Every February someone asks, “Why is there a Black History Month? When is ‘White History Month’?”
The question isn’t necessarily malicious, but the fact that it comes up so much is in itself an answer: If you don’t think you need to learn anything, it’s often because you don’t know what you don’t know.
Black History Month came about because traditional teaching of American history purposefully left out black people and their roles. African American scholar Carter G. Woodson came up with the idea of Negro History Week in 1926 because he feared the effect that void of knowledge could have on black youngsters: “Those who have no record of what their forebears have accomplished lose the inspiration which comes from the teaching of biography and history.”
The same is true for any of us; ignorance of history robs us, not just of facts and understanding but of ideas and inspiration.
While Woodson may have envisioned Negro History Week (it evolved into Black History Month, declared officially in 1976 by President Gerald Ford) as a remedy needed especially by black children, all Americans are better off with a fuller picture of how the world we know came to be.
Of course, it would be preferable if there were no need for extra effort on African American history —if there hadn’t been centuries of its deliberate suppression. But there were centuries of deliberate suppression, and in the resulting ignorance, some Americans don’t see a problem.
That same phenomenon — call it a vision problem — underlies much of the racial rancor in America today. It’s easier to believe the worst about people from other tribes when you don’t know very much about them.
It’s easy to think Black History Month is an unnecessary gimmick if you’ve never heard of any important figures beyond Martin Luther King, Jr.
It’s easy to scoff at Black Lives Matter if no one you love has known the fear of walking through a neighborhood where you “don’t belong,” trying to avoid any look or movement that could be misinterpreted as threatening.
It’s easy to shrug at separate and unequal neighborhoods and figure that’s just how it is if you’ve never heard of the redlining, unequal lending and other invisible forces that severely limited blacks’ residential opportunities.
It’s easy to dismiss the Jim Crow era as a 50-years-gone problem with drinking fountains if you don’t know about the violence and terror that kept blacks in their place in the pre-Civil Rights south.
Of course, the vision problem affects all of us and works in multiple directions. We Americans are woefully ignorant of history in general, including very recent history.
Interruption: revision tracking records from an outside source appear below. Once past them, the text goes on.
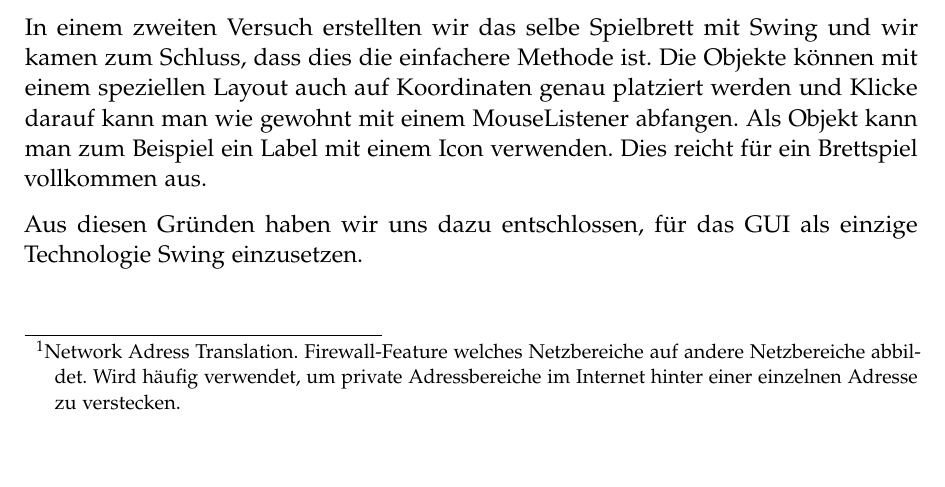
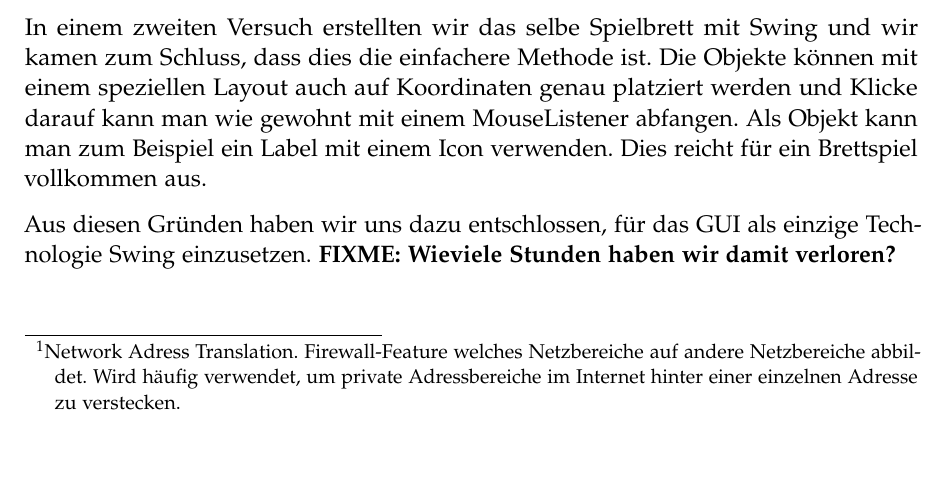
Before and after one commit to retoo/bodesuri, a LaTeX document (doc/design/design.tex): part of page 39 of 39, cut so that both start at the same text. Compiled offline with pdfLaTeX; an older LaTeX class or package is replaced by its successor.

Commit message:
- Automat.png umbenannt damit Latex ihn einbinden kann.  - Fixme für den Stundenverlust bei Java2d.
svn path=/trunk/; revision=544

```diff
--- a/doc/design/design.tex
+++ b/doc/design/design.tex
@@ -581,7 +581,7 @@ Nachdem das CLI (Command Line Interface) erstellt war, entwarfen wir ein GUI daf
 
 In einem zweiten Versuch erstellten wir das selbe Spielbrett mit Swing und wir kamen zum Schluss, dass dies die einfachere Methode ist. Die Objekte können mit einem speziellen Layout auch auf Koordinaten genau platziert werden und Klicke darauf kann man wie gewohnt mit einem MouseListener abfangen. Als Objekt kann man zum Beispiel ein Label mit einem Icon verwenden. Dies reicht für ein Brettspiel vollkommen aus.
 
-Aus diesen Gründen haben wir uns dazu entschlossen, für das GUI als einzige Technologie Swing einzusetzen.
+Aus diesen Gründen haben wir uns dazu entschlossen, für das GUI als einzige Technologie Swing einzusetzen. \textbf{FIXME: Wieviele Stunden haben wir damit verloren?}
 
 % subsection java_2d (end)
 
```
Also changed, not shown: doc/design/img/dienste_automat_klassendiagramm.png (renamed from doc/design/img/automat.png).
It’s easy to assume that a Trump voter must share the president’s bragging and racial demagoguery if you don’t know any families who’ve seen their working-class prosperity disappear amid globalization and technology change.
It’s easy to believe Central American migrants are terrible parents for putting their children through such a dangerous trek if you know nothing of the violence and chaos they are fleeing.
As with so much of the public hostility in American life today, a healthy dose of humility could be a great help. If we all recognized how much we don’t know about each other and the world beyond our own experience, we might not be so quick to judge, disapprove and condemn.
All history matters, and Americans’ knowledge of history is deficient in more than just the stories of African Americans.
But because the black American experience is so central to American history and was uniquely suppressed, February’s annual reminder and celebration is something all Americans can share.